Multimedia work produced by students can include:

  • social media posts
  • blogs
  • timelines
  • maps
  • re-enactments
  • audiovisual recordings
  • online exhibitions
  • a website, or combination of these.

Educational benefits for your students

The internet is changing the way we communicate.

A 2016 advertisement for internships at The Spectator magazine discounted qualifications and CVs and instead put digital media capabilities front and centre:

“If you write well but can’t edit an audio file or make short video (or work out how to) then this internship is probably not for you.”

As web users, we are increasingly writing the web ourselves in a range of digital media.

Students encounter the resulting abundance of open-licensed or embeddable material on Wikimedia Commons, YouTube, Freesound, Flickr and other hosts.

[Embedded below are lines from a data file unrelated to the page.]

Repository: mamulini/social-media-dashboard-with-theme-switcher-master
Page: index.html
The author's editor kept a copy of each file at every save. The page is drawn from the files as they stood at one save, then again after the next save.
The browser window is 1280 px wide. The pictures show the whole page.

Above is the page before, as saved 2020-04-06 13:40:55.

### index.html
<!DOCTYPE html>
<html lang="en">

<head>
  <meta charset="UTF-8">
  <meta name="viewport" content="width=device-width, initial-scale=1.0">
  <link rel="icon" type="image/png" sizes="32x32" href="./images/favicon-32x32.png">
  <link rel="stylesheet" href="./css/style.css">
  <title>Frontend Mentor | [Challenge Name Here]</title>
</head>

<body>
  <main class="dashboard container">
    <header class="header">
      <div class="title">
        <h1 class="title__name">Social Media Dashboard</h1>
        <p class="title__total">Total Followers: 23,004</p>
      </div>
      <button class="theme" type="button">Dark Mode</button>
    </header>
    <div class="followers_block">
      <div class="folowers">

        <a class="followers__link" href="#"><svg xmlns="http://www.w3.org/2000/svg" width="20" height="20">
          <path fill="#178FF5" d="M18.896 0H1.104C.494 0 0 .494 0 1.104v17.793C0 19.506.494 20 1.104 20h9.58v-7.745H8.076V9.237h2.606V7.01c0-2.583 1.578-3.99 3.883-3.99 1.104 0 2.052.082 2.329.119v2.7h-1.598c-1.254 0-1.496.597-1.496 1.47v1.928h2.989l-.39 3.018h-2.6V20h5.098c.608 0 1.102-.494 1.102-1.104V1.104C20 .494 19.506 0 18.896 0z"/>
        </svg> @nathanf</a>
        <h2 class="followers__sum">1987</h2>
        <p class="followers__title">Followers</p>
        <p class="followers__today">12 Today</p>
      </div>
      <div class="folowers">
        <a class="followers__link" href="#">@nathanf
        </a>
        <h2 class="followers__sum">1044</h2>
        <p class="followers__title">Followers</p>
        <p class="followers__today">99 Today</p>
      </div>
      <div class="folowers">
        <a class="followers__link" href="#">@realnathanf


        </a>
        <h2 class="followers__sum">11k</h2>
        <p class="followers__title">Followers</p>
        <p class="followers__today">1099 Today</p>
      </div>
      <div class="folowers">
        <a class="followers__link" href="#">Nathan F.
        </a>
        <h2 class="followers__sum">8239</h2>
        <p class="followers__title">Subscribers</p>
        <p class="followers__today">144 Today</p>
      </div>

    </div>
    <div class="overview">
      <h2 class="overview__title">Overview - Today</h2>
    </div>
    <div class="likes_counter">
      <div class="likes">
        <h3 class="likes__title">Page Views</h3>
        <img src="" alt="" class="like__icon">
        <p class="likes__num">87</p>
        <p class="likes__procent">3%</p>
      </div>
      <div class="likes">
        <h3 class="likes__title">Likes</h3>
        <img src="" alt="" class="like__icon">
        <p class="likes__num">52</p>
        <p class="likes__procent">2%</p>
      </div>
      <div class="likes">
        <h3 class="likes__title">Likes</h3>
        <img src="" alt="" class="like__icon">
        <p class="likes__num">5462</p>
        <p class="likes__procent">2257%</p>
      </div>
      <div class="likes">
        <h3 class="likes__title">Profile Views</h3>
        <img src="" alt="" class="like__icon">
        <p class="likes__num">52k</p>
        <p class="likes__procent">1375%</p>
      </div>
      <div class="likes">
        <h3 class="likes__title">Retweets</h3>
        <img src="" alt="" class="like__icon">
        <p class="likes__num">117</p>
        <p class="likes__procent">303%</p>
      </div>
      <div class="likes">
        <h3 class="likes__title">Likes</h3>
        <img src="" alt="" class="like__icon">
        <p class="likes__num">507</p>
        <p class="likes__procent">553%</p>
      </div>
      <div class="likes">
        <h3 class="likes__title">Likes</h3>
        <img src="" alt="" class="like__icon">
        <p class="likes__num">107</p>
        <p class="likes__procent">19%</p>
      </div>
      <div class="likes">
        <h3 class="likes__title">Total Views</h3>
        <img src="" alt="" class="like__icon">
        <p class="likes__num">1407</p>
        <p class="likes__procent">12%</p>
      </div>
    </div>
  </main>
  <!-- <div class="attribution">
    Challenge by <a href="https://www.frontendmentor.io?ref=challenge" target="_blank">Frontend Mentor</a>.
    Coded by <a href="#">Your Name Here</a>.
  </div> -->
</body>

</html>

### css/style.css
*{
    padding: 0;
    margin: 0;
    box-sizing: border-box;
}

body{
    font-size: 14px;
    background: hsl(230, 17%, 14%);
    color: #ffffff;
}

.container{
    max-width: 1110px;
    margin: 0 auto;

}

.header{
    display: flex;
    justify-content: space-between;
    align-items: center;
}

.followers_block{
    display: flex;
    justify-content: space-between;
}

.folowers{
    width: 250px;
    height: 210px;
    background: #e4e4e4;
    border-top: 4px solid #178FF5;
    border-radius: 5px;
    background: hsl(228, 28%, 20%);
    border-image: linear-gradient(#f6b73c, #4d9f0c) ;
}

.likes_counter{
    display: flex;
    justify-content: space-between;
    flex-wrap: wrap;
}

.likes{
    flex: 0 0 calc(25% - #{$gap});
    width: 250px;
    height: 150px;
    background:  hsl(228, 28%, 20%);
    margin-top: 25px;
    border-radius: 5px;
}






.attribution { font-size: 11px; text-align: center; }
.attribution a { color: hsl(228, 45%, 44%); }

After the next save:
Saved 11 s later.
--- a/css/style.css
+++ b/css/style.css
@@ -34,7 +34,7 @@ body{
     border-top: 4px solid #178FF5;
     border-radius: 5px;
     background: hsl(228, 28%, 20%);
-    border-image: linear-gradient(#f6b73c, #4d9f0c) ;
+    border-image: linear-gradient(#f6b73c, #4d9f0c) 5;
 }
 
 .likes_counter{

Accordingly, educators are rethinking assessment tasks to incorporate synthesis and curation as well as writing and tests.

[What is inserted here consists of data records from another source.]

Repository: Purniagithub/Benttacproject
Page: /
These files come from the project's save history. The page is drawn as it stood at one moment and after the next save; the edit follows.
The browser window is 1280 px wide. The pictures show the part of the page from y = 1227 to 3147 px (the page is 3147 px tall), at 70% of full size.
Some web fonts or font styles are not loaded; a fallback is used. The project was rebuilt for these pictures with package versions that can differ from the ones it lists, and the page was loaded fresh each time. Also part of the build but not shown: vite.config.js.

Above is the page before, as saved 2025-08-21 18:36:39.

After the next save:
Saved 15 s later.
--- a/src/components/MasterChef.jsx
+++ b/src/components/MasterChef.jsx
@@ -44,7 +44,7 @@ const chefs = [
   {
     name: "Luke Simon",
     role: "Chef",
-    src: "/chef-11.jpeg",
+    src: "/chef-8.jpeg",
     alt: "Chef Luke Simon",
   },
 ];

Assessment criteria developed for print media may also need a rethink to recognise essential differences between print and other media, including the non-verbal claims multimedia work makes on its readers. 

How to organise multimedia assessment 

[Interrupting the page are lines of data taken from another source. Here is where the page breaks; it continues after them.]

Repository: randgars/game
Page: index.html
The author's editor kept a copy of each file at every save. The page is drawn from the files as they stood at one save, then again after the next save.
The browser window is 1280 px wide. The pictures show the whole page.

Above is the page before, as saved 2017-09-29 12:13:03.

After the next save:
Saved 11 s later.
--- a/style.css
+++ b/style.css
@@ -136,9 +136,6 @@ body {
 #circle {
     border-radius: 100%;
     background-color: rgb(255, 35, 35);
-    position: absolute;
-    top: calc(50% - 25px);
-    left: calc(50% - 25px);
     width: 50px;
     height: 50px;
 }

  1. Based on the learning outcomes you want to observe in your students, decide on the type of multimedia assessment, for example: 
  • A small website or collection of pages would require students to source or author different elements and relate them to each other.
  • A video would require them to communicate a visual narrative.
  • Social media such as timelines, tweets would require different voices.
  1. Make the case about the benefits of the task to students and provide a forum for discussion early on. This is important because students who have succeeded so far on the strength of their essays and tests may find it unnerving to depart from these forms.
  2. Decide together what aspects of the multimedia output would demonstrate the attainment of the core learning outcomes to be assessed.
  3. Create assessment criteria based on the areas you agree are of central importance.
  4. Provide clear guidelines about what you expect students to produce. For example, how long should it take a marker to look at? If there is a range of possible interpretations of the task, provide a range of examples.
  5. To promote equal opportunities, consider setting constraints such as a common platform, toolset or medium, or requiring students to include certain elements. Again, discuss the reasons with students. Assume that a minority of students will struggle to access technologies. Group work can help with access and skills sharing, though you may need to consider how much or little you want to structure the division of labour. Or you could offer an equivalent alternative assessment e.g. a storyboard with commentary instead of a video.
  6. Support students to master multimedia production by providing guidance and opportunities for practice or drafting.
  7. Offer feedback on ideas and draft work; this will also give you an opportunity to adjust the assessment criteria or change the way you communicate them.
  8. Encourage students to engage with intellectual property issues by asking them to decide whether to make their work available internally, publicly, open, or private. The first three states would provide examples for reference by the next cohort.

Resources

 


This guide has been produced by the UCL Arena Centre for Research-based Education. You are welcome to use this guide if you are from another educational facility, but you must credit the UCL Arena Centre.